Items listed in a dataset:
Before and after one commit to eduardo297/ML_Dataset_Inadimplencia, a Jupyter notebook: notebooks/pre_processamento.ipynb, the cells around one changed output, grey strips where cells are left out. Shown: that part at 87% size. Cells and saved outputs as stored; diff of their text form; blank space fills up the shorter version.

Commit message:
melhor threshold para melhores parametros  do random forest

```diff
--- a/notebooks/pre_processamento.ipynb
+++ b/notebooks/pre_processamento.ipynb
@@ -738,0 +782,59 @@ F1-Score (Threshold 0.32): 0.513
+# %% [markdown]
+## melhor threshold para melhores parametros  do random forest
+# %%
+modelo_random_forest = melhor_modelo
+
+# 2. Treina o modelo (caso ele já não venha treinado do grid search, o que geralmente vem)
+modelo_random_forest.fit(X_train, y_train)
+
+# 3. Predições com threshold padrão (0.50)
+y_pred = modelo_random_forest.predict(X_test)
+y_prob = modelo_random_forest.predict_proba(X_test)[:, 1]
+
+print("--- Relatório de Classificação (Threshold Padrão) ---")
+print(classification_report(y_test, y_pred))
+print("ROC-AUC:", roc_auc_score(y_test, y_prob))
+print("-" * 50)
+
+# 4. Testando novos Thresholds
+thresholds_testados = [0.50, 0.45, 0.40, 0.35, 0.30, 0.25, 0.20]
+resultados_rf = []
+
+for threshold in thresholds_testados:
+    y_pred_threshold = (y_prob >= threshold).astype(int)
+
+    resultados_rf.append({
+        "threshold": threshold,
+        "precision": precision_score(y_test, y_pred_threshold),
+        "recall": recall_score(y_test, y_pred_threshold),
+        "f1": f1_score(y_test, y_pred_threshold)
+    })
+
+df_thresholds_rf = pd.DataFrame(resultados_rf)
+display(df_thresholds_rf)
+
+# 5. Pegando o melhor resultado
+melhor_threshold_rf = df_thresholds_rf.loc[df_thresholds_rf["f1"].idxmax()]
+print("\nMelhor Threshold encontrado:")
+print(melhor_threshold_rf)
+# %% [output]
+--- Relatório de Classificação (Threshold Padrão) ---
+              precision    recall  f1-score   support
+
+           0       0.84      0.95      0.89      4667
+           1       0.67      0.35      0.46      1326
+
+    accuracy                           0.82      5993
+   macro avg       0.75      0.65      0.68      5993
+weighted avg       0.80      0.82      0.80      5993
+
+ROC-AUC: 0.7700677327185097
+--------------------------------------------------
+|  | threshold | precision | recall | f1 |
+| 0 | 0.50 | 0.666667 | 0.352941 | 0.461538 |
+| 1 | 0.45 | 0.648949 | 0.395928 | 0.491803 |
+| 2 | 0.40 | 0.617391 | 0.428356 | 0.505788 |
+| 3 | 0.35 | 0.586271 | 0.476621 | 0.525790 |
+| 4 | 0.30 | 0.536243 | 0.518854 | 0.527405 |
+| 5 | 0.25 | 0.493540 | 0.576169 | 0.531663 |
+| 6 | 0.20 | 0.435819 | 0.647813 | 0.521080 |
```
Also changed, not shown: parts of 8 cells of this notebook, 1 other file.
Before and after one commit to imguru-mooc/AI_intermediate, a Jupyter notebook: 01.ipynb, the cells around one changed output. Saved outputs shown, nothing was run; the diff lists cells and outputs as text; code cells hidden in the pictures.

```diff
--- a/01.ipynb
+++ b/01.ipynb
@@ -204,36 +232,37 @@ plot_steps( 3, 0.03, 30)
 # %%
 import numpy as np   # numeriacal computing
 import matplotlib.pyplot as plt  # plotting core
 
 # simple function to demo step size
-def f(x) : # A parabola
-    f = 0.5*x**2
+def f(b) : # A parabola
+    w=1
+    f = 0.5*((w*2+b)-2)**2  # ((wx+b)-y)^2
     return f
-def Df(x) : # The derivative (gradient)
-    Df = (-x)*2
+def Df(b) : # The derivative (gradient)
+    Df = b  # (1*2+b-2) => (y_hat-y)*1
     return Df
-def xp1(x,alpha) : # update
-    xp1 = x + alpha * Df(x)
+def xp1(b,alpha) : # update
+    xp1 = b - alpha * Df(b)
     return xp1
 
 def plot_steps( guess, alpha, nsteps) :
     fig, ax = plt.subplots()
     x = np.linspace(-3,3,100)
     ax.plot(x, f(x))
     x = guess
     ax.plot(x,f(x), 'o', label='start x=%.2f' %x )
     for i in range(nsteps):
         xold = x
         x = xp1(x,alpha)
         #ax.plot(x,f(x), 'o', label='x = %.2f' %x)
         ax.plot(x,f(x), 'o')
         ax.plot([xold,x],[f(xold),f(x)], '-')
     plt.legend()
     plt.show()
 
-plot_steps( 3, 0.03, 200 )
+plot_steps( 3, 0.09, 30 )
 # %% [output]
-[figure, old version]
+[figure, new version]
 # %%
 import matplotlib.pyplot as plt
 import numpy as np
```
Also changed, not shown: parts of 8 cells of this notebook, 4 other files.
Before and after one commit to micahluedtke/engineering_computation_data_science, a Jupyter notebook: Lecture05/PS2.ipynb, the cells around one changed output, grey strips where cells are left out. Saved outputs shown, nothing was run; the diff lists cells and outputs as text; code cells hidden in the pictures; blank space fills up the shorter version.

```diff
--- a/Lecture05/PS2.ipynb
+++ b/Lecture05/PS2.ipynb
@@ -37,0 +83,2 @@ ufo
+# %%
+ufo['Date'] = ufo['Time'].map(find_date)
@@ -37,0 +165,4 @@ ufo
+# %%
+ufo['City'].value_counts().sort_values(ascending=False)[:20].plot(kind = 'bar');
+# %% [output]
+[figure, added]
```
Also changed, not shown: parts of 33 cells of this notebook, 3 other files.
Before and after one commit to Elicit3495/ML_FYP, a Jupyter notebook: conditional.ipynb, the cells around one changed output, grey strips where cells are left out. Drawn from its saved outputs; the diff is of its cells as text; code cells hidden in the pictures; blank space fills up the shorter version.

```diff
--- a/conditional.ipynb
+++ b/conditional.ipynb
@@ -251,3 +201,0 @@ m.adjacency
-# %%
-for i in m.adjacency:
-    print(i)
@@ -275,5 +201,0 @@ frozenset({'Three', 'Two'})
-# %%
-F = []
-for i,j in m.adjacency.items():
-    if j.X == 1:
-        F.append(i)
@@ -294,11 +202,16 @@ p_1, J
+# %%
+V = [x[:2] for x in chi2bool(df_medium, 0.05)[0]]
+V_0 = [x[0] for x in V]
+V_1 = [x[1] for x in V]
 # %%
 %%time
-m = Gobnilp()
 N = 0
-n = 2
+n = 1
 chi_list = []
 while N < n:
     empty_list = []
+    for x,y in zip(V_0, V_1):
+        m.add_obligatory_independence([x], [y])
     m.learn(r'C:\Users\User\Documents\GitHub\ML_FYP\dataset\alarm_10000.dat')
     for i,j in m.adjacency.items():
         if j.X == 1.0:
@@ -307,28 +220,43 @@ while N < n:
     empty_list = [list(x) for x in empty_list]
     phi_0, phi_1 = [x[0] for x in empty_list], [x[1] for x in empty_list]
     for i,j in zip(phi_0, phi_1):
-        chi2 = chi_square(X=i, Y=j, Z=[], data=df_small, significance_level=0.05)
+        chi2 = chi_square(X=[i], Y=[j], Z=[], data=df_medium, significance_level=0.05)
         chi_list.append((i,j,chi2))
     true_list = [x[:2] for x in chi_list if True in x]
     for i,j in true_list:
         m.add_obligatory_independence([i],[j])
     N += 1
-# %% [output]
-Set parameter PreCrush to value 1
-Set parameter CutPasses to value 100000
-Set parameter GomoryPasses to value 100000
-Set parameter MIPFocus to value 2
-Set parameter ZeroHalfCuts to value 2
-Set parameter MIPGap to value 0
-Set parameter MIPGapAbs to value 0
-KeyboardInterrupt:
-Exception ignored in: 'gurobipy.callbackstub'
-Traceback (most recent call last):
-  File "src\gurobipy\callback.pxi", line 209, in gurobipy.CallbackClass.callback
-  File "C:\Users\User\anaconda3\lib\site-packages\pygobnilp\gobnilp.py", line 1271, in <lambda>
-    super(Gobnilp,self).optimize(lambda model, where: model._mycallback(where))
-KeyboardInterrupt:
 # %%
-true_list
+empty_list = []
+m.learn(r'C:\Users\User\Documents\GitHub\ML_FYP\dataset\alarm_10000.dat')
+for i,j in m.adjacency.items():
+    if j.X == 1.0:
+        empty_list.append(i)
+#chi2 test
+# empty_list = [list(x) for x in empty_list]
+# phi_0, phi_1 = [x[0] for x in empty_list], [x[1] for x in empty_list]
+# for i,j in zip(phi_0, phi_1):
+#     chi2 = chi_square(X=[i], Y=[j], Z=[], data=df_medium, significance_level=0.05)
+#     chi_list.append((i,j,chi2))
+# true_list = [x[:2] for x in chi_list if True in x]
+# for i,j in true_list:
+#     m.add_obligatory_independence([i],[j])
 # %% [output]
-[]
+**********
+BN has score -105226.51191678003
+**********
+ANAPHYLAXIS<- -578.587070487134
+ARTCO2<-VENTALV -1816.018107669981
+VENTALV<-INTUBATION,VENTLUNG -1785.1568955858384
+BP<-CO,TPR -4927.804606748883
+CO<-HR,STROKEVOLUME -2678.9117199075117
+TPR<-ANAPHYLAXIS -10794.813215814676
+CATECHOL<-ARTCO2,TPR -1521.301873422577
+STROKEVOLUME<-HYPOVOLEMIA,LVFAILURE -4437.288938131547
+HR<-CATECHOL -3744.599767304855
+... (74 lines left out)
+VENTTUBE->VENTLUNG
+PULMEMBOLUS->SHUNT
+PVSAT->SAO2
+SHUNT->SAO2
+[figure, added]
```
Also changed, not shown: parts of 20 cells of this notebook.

§ Action item: Which lines of the records above contain the word "gradient"? Report each one.

§ Exercise solution:
-def Df(x) : # The derivative (gradient)
+def Df(b) : # The derivative (gradient)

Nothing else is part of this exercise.